Modern media suffer from the constant external and internal pressures of shareholders, technology, politics, conglomeration and advertising.
As a result, the industry is always changing and insecure for media professionals.

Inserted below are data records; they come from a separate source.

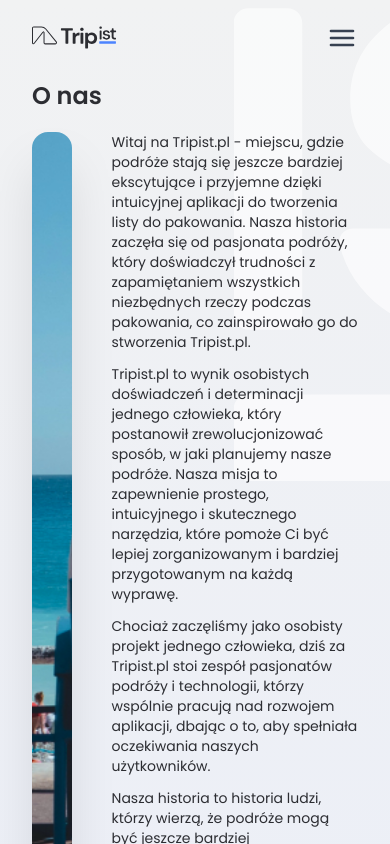
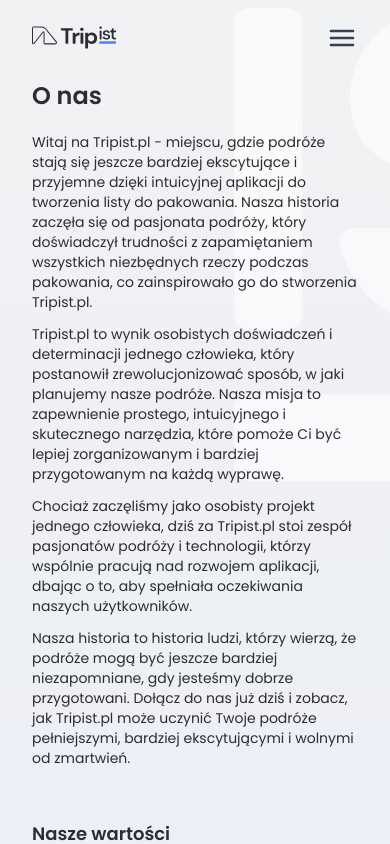
Before and after one commit to typodgrafiki/tripist, a Next.js app: page /o-nas in a window 390 px wide. Shown: the top 844 px of the page. Built offline with nearby package versions, Linux system fonts and the light colour scheme; no server answers.

Commit message:
Update page.tsx

```diff
--- a/src/app/(marketing)/(subpages)/o-nas/page.tsx
+++ b/src/app/(marketing)/(subpages)/o-nas/page.tsx
@@ -7,7 +7,7 @@
             <h1 className="font-bold text-2xl mb-5 md:text-3xl">O nas</h1>
             <div className="content text-sm">
                 <div className="flex gap-10 mb-10">
-                    <div className="sm:min-w-min sm:block">
+                    <div className="hidden sm:min-w-min sm:block">
                         <Image
                             src={aboutUs}
                             width={383}
@@ -112,7 +112,6 @@
                             przygotować się na każdą przygodę z Tripist.pl!
                         </p>
                     </div>
-                    <div></div>
                 </div>
             </div>
         </>
```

So where does this leave prospective journalists?
MURL, the School of Communication and Theater’s Multimedia Urban Reporting Lab, is the cornerstone of the journalism department’s mission to teach media convergence with an urban focus.
Unveiled in 2003 and located at the Temple University Center City campus, MURL is both a modern newsroom and a class.
Recently renovated, the laboratory is equipped with all the best editing software and hardware, an ultra-matte/green screen system, and a video-camera that allows one to dial-up to various news channels and see what’s going on in the outside world.
Possibly the greatest feature of MURL, however, is not the technology, but that it utilizes the city of Philadelphia as a laboratory for civic journalism.
Each student who takes the course is required to engage investigative research at a Philadelphia location and produce a broadcast package, a newsprint story and an online component for his or her final piece.
“You might consider this a perfect opportunity for students to test-drive their journalism skills and do it in a hands-on, real world setting,” said Thomas Petner, director of MURL.
Students write about personal stories, public affairs, transportation – anything concerning the underreported areas of the city.
This includes issues ranging from parking troubles, the overhaul of outdated urban housing, and the history of the Badlands, to Election Day in Philadelphia.
“With the guidance of MURL’s director, I produced a feature story about two amazing children who are growing up in North Philadelphia,” said 2005 broadcast journalism major Galena Mosovich and current news apprentice at a CBS affiliate in Miami. “My goal was to show how some children are thriving academically, socially and emotionally, despite the dismal backdrop of their neighborhood.”
In the age of journalism where mergers, staff reductions and downsizing are all too prevalent, the skill of multimedia reporting is vital.
Students can no longer silo themselves in a particular media platform and expect to have a job secured for them their entire journalism career.
The modern newsroom is one of convergence. A newsprint student must also learn a proficiency in broadcast journalism, Web journalism, and radio journalism.
The same goes for every other journalism concentration.
More importantly, the incidence of media conglomeration has resulted in a loss of localized reporting and personal reporters.
According to the Columbia Journalism Review, 40 percent of the Philadelphia Inquirer’s newsroom budget was spent covering the suburbs – two times the amount that was spent covering the city and far more than the 5 percent of that went to the national, Washington, D.C., and foreign reports.
Even though newspapers like the Inquirer are subject to critical staff reductions, the industry demands that they use the limited resources available to cover local areas.
And research marketers and corporate investors alike are finding out – big surprise – that people want to know what’s going on right where they are.
MURL addresses both concerns in the changing media industry: media convergence and local reporting.
Instead of negatively anticipating the industry’s changes, MURL is doing something fresh, productive and beneficial in the study of journalism.
For once, it is nice to see to see a college class that translates the classroom into the actual world of professional work for its students while also contributing to a positive change in that line of work.
Erin Cusack can be reached at email@example.com.